Detected change data
Start of Block
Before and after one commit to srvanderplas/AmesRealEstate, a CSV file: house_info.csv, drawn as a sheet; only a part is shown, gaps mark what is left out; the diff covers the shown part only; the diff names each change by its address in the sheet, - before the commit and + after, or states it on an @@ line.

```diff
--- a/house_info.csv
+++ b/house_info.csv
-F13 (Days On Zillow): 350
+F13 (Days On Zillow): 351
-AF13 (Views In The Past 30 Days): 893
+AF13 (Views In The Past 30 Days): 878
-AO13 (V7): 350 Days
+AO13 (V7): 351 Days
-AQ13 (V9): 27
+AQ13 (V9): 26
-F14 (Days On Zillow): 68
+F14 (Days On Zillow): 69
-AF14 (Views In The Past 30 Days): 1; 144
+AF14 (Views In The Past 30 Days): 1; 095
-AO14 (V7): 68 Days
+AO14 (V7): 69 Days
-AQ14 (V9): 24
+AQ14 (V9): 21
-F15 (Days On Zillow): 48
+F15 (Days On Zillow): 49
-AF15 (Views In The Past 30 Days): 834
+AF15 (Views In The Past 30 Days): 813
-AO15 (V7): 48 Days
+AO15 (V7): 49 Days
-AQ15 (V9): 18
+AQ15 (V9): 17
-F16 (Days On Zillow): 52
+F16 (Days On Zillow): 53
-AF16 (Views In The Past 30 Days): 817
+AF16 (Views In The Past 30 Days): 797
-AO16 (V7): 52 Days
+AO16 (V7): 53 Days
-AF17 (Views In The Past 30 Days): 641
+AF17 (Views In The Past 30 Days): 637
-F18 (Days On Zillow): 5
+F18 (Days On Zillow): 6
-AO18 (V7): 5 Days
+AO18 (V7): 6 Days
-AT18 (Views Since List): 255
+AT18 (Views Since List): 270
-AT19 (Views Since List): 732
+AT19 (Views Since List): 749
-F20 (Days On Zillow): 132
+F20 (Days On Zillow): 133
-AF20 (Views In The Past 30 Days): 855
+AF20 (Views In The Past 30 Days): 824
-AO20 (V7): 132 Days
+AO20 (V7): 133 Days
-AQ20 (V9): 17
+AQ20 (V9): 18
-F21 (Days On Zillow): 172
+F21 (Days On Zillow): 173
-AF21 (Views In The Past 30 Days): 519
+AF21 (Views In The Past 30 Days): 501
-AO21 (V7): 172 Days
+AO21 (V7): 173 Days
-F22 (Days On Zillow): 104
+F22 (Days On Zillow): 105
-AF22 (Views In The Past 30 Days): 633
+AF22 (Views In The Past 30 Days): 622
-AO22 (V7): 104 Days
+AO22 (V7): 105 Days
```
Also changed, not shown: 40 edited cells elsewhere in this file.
End of Block
→ **Assignment**: Copy out each line of the entries above that holds "file".

→ **Written solution**:
Before and after one commit to srvanderplas/AmesRealEstate, a CSV file: house_info.csv, drawn as a sheet; only a part is shown, gaps mark what is left out; the diff covers the shown part only; the diff names each change by its address in the sheet, - before the commit and + after, or states it on an @@ line.
Also changed, not shown: 40 edited cells elsewhere in this file.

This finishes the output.